In order to determine that, we need to do a little detective work. 

Reports of the quote first began circulating in February 2006. Hamas had won the majority of seats in the Palestinian elections the month before and a newly formed government under Ismail Haniyeh was about to be sworn in. The international community (the main source of the Palestinian Authority’s income through donations) and Israel were worried that the considerable amounts of money transferred to the PA would be used by the new Hamas-run government for terror purposes and so economic sanctions were proposed by the Quartet (the UN, the EU, the US and Russia) and Israel. 

On February 15th 2006, the Israeli news site Ynet reported on a high-level meeting of government ministers, advisors and representatives from the security services at which the strategy of economic sanctions was discussed. The Ynet article quoted unnamed ‘political sources’:

 “The political sources who took part in the meeting, quoted Weisglass as saying: “We must cause the Palestinians to become thinner, but not die.”

 Weisglass, responding to the source, said: “I never said such a thing.” “

The next day, Ha’aretz’s Aluf Benn, apparently informed by “a Jerusalem source”, had a different version of the quote in his article:

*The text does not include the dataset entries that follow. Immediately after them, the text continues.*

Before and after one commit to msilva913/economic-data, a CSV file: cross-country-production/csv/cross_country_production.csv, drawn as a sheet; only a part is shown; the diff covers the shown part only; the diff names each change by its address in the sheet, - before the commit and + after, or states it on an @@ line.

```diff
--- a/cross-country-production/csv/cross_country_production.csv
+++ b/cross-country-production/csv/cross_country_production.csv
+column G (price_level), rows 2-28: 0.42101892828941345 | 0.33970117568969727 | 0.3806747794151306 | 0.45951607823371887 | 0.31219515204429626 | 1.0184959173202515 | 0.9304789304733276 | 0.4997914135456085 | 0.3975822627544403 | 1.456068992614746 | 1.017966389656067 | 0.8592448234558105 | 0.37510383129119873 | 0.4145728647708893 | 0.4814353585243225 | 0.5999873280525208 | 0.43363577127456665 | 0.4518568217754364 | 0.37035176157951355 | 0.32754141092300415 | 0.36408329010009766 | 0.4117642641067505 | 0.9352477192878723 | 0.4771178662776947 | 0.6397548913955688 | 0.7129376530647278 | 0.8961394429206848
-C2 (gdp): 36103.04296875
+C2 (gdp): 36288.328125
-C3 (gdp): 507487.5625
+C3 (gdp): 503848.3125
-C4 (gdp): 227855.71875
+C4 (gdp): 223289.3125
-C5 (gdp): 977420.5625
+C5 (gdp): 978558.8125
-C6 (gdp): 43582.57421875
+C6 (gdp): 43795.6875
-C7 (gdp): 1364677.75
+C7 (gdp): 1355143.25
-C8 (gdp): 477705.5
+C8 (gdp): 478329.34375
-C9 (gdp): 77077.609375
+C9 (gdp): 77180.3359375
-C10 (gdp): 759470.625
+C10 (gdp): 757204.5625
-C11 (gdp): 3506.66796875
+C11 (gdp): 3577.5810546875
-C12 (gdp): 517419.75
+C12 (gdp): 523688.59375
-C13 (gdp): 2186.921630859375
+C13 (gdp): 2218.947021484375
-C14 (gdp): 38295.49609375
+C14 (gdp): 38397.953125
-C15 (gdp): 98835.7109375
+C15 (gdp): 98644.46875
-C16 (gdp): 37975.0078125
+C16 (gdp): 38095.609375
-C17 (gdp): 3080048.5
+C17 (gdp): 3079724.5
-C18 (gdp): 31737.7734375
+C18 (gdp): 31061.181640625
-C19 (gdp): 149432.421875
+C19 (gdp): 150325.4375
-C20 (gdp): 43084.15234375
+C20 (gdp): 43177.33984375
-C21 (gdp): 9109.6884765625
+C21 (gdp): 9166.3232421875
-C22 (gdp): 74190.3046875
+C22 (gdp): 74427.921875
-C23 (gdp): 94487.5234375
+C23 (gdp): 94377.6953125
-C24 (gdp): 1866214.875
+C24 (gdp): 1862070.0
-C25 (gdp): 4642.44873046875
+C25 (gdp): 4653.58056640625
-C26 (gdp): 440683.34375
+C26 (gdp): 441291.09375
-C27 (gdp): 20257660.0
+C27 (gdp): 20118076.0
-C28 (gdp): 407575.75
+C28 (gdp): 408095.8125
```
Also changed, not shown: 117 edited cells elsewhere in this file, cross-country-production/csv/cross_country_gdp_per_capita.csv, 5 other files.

“It’s like a meeting with a dietician. We have to make them much thinner, but not enough to die” 

On February 19th, 2006, the Israeli financial journalist Sever Plotzker – also writing on Ynet – claimed (without providing a source) that Weisglass had spoken of a policy of “economic diet” towards the Palestinians. 

On the same day, writing in Ha’aretz, Gideon Levy – the Israeli journalist who has made quite a successful career out of demonising his own country – embellished the story with laughter at Weisglass’ alleged remark from the meeting’s participants. Levy claimed that Weisglass had said “It’s like a meeting with a dietician. The Palestinians will lose weight, but they will not die”. Levy provided no source however: the best he could do was to claim “so it was said” –without even stating by whom – in support of his allegations.  

From then on, the alleged quote – in its multiple forms, which surely should raise any reasonable person’s suspicions – took on something of a life of its own, particularly in far-Left and/or anti-Israel circles. 

On February 27th 2006, David R Francis of the Christian Science Monitor used it (un-sourced) in another different form:

“The idea is to put the Palestinians on a diet, but not to make them die of hunger”

Francis’ article was in turn used as a ‘source’ – along with an equally unverified version of the quote from a 2008 article by Edward Said’s nephew Saree Makdisi in The Nation – by the anti-Israel blog Mondoweiss in 2009.   

April 2006 saw the Guardian’s Conal Urquhart use one version of it in an article for the Observer. In December 2008, the (again un-sourced) quote was used by British comedian, former Socialist Workers Party member and pro-Palestinian activist Mark Steel in an article in the Independent and in 2010 it was used by Media Lens , apparently using a defunct AFP article as a source, as did the PLO’s Negotiations Affairs Department in November 2006. 

The alleged quote has also been used – un-sourced – by political NGOs and activists such as Machsom Watch, Jeff Halper of ICHAD and B’tselem

More recently, the quote has been cited on the Lenin’s Tomb blog (run by SWP member Richard Seymour), where it was sourced from Richard Silverstein, who in turn sourced it from the New York Times, which attributed the quote to “the Israeli news media”. All well and good, except that – as we know – the Israeli media itself had nothing but hearsay and an outright denial from Weisglass himself to go on. 

So perhaps the Middle East Editor of BBC Online, Tarik Kafala, would like to disclose to the BBC’s audience (in the name of accuracy and impartiality) his verified source for this quote, because – whilst nobody else seems to be able to find one – it is of course inconceivable to think that the trusted and often quoted BBC would be lifting un-sourced  quotes from such sources as Richard Silverstein, Media Lens and Mondoweiss, purely in order to make political hay.

Isn’t it?